A surprisingly good racing game with a surprising protagonist

One of the joys of playing racing games is that you get the opportunity to drive cars that you normally wouldn't even be able to touch without being chased out of the showroom. Okay, we can say that even in 1999, when it was still really 'new', the VW New Beetle rarely figured in our automotive fantasies. That made the arrival of Beetle Adventure Racing for the Nintendo 64 even more of a surprise. A surprise that, however, was nothing compared to the surprise of how good the game actually was.

This underrated gem apparently started life as Need for Speed 64, before someone in a pinstripe suit at publisher Electronic Arts signed a licensing deal with Volkswagen, probably over a lunch so expensive it would bring tears to your eyes. The studio's development department then had to take a right turn, after which the game became a hot-knots racer with compact retro cars.

Why was Beetle Adventure Racing such a good game?

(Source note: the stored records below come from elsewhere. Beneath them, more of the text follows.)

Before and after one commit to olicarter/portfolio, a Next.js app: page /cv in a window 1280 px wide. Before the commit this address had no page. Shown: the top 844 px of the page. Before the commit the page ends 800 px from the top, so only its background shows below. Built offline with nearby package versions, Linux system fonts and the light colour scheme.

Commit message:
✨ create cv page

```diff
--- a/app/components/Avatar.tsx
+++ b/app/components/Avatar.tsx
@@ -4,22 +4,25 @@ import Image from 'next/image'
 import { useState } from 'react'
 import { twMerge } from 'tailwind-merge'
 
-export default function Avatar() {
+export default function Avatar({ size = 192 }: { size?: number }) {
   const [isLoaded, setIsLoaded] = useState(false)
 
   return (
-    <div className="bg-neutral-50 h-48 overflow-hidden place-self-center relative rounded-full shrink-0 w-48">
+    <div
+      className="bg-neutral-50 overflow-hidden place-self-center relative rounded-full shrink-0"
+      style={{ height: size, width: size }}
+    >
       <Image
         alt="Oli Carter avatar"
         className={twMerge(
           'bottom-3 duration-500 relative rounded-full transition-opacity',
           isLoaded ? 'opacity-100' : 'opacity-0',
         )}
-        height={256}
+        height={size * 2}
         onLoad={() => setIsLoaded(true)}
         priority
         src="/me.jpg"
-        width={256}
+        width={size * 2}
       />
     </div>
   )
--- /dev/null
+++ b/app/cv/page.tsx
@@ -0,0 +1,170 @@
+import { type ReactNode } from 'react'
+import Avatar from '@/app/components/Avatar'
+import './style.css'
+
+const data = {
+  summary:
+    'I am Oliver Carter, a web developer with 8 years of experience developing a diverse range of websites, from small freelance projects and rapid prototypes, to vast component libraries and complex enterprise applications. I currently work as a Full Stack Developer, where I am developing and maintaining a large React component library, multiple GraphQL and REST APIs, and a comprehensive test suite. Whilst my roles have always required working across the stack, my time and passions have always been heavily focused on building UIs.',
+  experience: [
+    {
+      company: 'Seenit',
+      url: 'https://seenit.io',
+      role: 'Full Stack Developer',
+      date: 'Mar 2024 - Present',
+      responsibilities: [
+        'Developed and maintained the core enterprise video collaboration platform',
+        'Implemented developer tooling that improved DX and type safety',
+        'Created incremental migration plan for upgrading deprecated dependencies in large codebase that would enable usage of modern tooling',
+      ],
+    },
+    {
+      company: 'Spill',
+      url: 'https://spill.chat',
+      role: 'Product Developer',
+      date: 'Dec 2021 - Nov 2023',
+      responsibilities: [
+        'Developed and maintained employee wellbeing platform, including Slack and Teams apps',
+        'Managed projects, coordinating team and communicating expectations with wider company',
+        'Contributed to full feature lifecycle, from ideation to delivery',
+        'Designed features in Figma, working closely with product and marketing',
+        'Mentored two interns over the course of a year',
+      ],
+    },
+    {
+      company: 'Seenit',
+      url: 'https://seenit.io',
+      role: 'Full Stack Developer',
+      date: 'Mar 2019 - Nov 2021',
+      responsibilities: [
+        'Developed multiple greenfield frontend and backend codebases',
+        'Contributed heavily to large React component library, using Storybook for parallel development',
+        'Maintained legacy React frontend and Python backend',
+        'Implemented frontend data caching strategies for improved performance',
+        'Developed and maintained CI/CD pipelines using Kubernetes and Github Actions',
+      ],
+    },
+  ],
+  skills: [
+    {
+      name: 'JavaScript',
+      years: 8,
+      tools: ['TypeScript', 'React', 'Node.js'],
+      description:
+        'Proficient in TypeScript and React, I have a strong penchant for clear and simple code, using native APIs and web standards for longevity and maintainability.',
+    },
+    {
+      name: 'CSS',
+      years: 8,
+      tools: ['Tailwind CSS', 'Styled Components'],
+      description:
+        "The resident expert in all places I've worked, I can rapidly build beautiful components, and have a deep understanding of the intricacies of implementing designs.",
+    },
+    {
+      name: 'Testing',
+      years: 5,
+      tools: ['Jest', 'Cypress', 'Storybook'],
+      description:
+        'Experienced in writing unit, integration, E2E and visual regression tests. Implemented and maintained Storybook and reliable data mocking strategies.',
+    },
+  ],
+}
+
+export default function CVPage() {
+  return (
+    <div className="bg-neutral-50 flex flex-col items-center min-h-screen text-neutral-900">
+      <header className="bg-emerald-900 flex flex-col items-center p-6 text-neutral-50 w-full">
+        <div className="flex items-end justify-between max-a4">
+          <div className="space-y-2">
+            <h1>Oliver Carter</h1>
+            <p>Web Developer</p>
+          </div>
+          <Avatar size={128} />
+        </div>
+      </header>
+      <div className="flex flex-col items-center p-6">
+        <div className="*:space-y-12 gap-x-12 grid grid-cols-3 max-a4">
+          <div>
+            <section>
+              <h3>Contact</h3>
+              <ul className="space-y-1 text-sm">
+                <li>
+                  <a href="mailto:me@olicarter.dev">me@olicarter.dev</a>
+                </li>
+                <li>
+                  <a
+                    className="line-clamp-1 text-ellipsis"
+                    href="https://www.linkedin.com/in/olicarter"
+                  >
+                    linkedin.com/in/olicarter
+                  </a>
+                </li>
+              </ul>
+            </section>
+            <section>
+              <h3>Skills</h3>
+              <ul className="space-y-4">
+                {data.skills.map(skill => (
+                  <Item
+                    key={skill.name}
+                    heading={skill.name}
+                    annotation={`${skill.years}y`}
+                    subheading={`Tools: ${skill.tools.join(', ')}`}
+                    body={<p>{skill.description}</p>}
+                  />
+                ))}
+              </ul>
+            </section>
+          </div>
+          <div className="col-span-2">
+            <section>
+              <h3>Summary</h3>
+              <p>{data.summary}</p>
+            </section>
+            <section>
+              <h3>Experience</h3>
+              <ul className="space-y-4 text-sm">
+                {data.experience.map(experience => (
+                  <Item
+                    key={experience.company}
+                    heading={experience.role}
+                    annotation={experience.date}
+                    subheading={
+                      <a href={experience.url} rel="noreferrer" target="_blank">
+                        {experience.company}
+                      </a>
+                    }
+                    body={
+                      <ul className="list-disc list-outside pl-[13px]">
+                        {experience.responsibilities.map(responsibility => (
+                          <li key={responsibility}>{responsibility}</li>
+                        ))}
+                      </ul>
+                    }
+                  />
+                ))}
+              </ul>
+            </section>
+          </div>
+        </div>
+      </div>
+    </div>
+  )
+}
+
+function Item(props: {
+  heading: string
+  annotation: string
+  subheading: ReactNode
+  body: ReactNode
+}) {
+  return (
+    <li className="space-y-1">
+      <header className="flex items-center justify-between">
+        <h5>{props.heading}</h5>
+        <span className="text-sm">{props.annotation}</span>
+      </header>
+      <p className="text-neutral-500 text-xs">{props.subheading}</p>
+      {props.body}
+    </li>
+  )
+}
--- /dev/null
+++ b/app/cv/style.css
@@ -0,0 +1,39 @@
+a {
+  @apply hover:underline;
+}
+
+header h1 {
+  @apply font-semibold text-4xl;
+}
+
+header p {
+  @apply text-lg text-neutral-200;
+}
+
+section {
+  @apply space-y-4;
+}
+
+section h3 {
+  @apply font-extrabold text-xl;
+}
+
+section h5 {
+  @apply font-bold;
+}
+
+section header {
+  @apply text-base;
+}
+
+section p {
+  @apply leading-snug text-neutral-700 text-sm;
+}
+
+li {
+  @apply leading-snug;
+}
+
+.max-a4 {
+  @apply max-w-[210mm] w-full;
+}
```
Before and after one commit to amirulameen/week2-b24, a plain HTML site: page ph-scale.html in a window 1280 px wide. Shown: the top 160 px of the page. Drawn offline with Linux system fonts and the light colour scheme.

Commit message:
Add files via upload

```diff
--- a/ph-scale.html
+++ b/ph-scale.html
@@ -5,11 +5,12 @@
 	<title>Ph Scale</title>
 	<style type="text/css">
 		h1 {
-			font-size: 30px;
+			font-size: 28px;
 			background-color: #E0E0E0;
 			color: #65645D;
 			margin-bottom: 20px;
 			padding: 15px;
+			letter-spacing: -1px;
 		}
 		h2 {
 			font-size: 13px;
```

The surprisingly competent controls made good use of the advantages of the N64's analog controller, which is the core of what makes the game so playable. The design of the circuits was top notch and the addition of power-ups and other things gave Beetle Adventure Racing its own character.

The game took you to volcanic islands, haunted forests and a circuit called Coventry Cove. The simple fact that that was a glowing ride through an idyllic English landscape, and not an endless traffic jam in a post-war, brutalist nightmare of cast concrete, makes us suspect that the American game studio Paradigm Entertainment never actually visited Coventry at the time.

Beetle Adventure Racing is also there with another car in the leading role

A wonderful final twist to this story is the fact that this cult classic was released in Australia as HSV Adventure Racing. The leading role was not played by the Beetle, but by the Holden Commodore muscle car with a 5.0-liter V8 engine, which probably made the long walk to the checkout feel a lot less boring for Australian kids. Not that we suffered from childhood trauma or anything…